Codeine rescheduling decision delayed until at least 2017
The Therapeutic Goods Administration recently undertook public consultation in regard to a proposal that all medicines containing codeine currently available over-the-counter (OTC) be re-scheduled as S4 prescription-only medicines. The reasoning behind the proposal was that potential issues of morbidity, toxicity and dependence require restrictions. Most organisations lodging submissions opposing the proposal - including APMA, the Consumers Health Forum, Painaustralia, the Pharmacy Guild and the AMA - but the TGA initially announced an 'interim' decision to adopt the proposal.
In a move strongly welcomed by APMA, the TGA medicines scheduling delegate subsequently announced on 19 November (after a further round of consultations) that any rescheduling of codeine-based medicines will be delayed until at least 2017 because of the number of submissions received during the consultation process.
The deferral will allow more thorough consideration of the submissions and the subsequent information provided.
This delay is an acknowledgement that such a misguided decision would create major difficulties for patients - and have serious implications for health care costs and doctors - as even the AMA acknowledged in its submission.
APMA lodged a comprehensive submission arguing against the change.
This is not because we believe that OTC codeine medicines are the preferred medication for people living with chronic pain – often codeine is a poor choice of analgesic, with more effective medications available. However these medications are effective for a wide range of acute pain, including period pain and migraine.
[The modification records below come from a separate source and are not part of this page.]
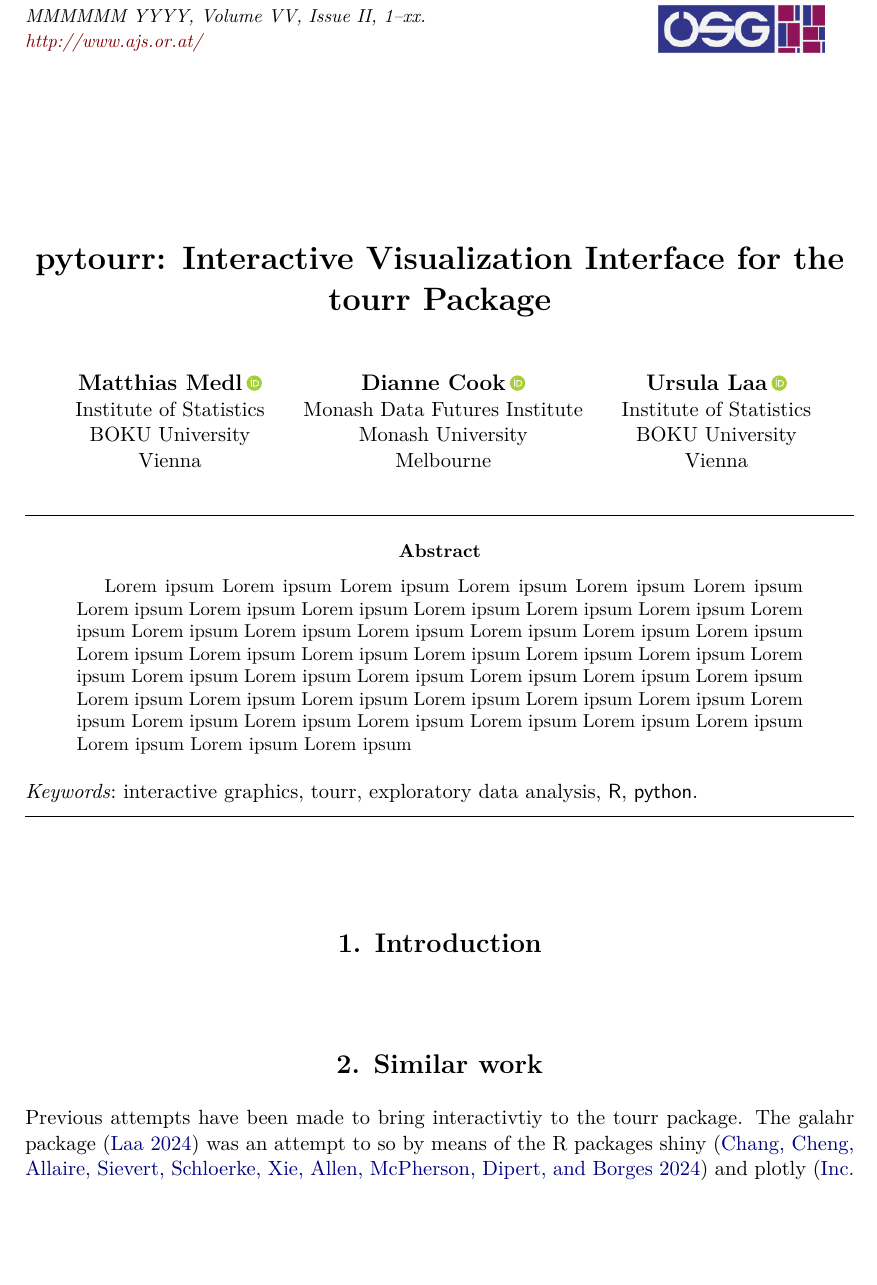
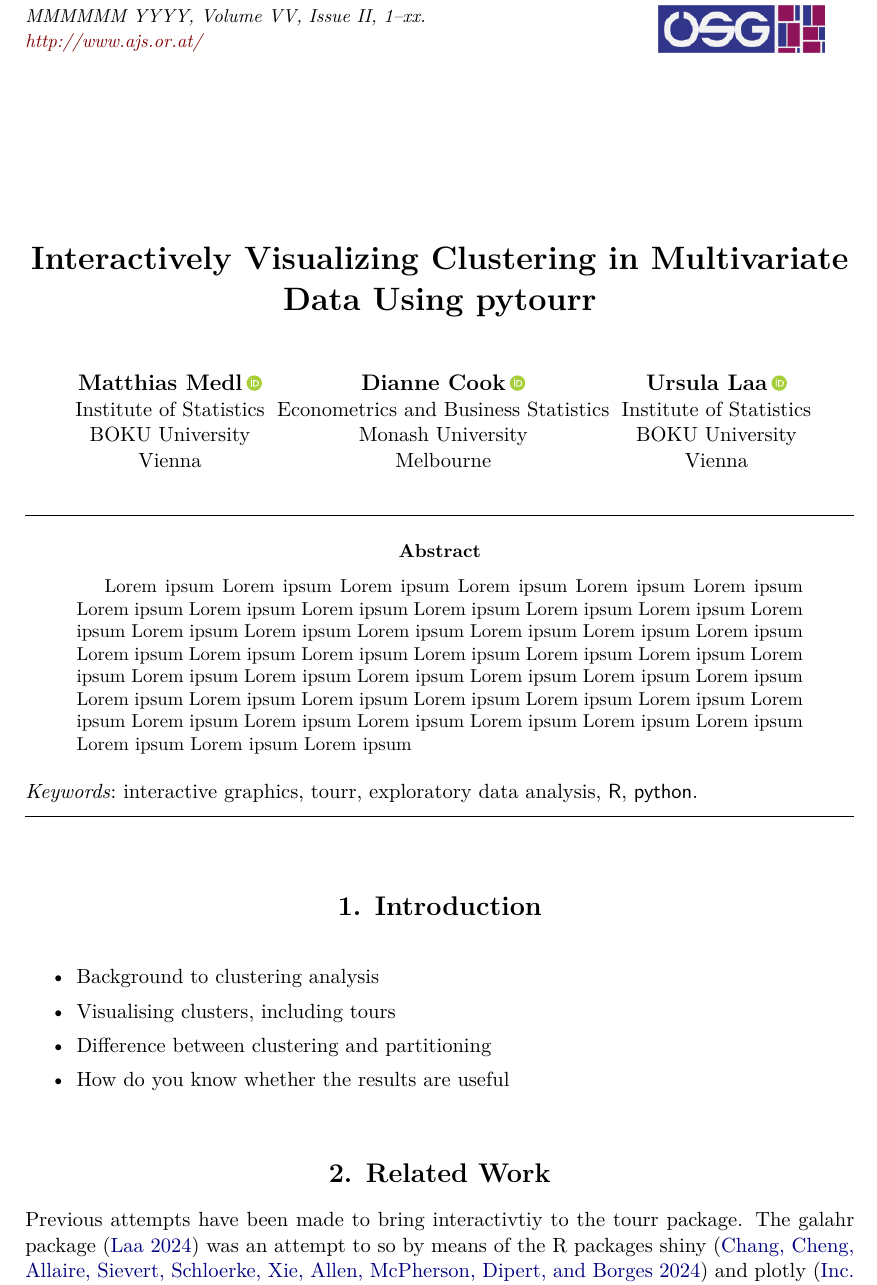
Before and after one commit to mmedl94/lionfish_article, a LaTeX document (manuscript.tex): part of page 1 of 5 before the commit and part of page 1 of 6 after it, cut so that both start at the same text, the shorter picture padded with empty space. Compiled offline with pdfLaTeX.

Commit message:
small changes

```diff
--- a/manuscript.tex
+++ b/manuscript.tex
@@ -9,14 +9,14 @@
 
 %% almost as usual
 \author{Matthias Medl\,\orcidlink{0000-0002-3354-4579}\\ Institute of Statistics \\ BOKU University \\ Vienna \And
-        Dianne Cook\,\orcidlink{0000-0002-3813-7155}\\ Monash Data Futures Institute \\ Monash University \\ Melbourne \And
+        Dianne Cook\,\orcidlink{0000-0002-3813-7155}\\ Econometrics and Business Statistics \\ Monash University \\ Melbourne \And
         Ursula Laa\,\orcidlink{0000-0002-0249-6439}\\ Institute of Statistics \\ BOKU University \\ Vienna}
 %% \AND can be used instead of \And and starts a new line
-\title{pytourr: Interactive Visualization Interface for the tourr Package}
+\title{Interactively Visualizing Clustering in Multivariate Data Using pytourr}
 
 %% for pretty printing and a nice hypersummary also set:
 \Plainauthor{Matthias Medl, Dianne Cook, Ursula Laa} %% comma-separated
-\Plaintitle{pytourr: Interactive Visualization Interface for the tourr Package} %% without formatting
+\Plaintitle{Interactively Visualizing Clustering in Multivariate Data Using pytourr} %% without formatting
 \Shorttitle{pytourr} %% a short title (if necessary)
 
 %% an abstract and keywords
@@ -68,8 +68,14 @@ Lorem ipsum Lorem ipsum Lorem ipsum Lorem ipsum Lorem ipsum Lorem ipsum
 
 \section{Introduction}
 
+\begin{itemize} \itemsep 0in
+\item Background to clustering analysis
+\item Visualising clusters, including tours
+\item Difference between clustering and partitioning
+\item How do you know whether the results are useful
+\end{itemize}
 
-\section{Similar work}
+\section{Related Work}
 
 Previous attempts have been made to bring interactivtiy to the tourr package. The galahr package \citep{galahr} was an attempt to so by means of the R packages shiny \citep{shiny} and plotly \citep{plotly}, but ultimately suffered from performance issues when the size of the investigated dataset became too large (n>10 000). To overcome these issues, the detourr package \citep{detourr}, which precomputes multiple projections in R and subsequently visualizes them in an interactive display using Javascript, has been developed. While detourr showed better performance, the interactivtiy is still limited as only precomputed projections can be displayed and there is no option to show multiple linked displays simultaneously. The mmtour package \citep{laa2023new} is a \proglang{Mathamatica} implementation allowing for interaction with manual and slice tours.
 
```
Also changed, not shown: manuscript.pdf, manuscript.tex (4 more changed lines), 4 other files.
There is evidence that some people develop codeine dependency, and excessive use of codeine (particularly when taken in high doses over time in combination with ibuprofen or paracetamol) can cause significant harm and even death.
And it is not because APMA does not want people with chronic or persistent pain to get medical assessment and assistance - we continue to lobby strongly for a massive expansion of pain services, including better primary health services, uptake in training in pain and pain management for GPs and pain management education for consumers to be expanded so that services can be accessed quickly and without cost through the public system.
APMA has long argued that the prevalence and chronicity of persistent pain requires the availability of the widest possible range of effective medications at the cheapest price, in the best interest of effective pain management. In order not to disadvantage people with pain, the pharmacists who dispense these OTC medications are best-placed to identify and counsel people at risk of misusing these medications, rather than a blunt refusal to allow access without a GP prescription.
APMA CEO Elizabeth Carrigan criticised the initial TGA decision, pointing out that the vast majority of consumers use codeine products appropriately, and problems can and should be addressed alternately. "We need the prompt introduction of a real-time prescription monitoring program, a significant expansion of pain management services, and a comprehensive quality use of pain relieving medicines education campaign in the community" Ms Carrigan said. such measures alone were unlikely to address the problems of misuse.
In a submission which echoed APMA concerns, the AMA said such measures [rescheduling] alone were unlikely to address the problems of misuse. "Improved education about effective and safe pain management options for the public, pharmacists and general practitioners is also necessary," the AMA submission said. Implementing the Electronic Recording and Reporting of Controlled Drugs system in each state and territory was also needed to curb the harms of opioid misuse.
You can read APMA's submission here375.77 KB. You can also access a media release from the Consumers' Health Forum (CHF)239.33 KB about the decision.
If you need information about accessing services for chronic pain or to assist codeine dependency, call the Pain Link help line service on 1300 340 357.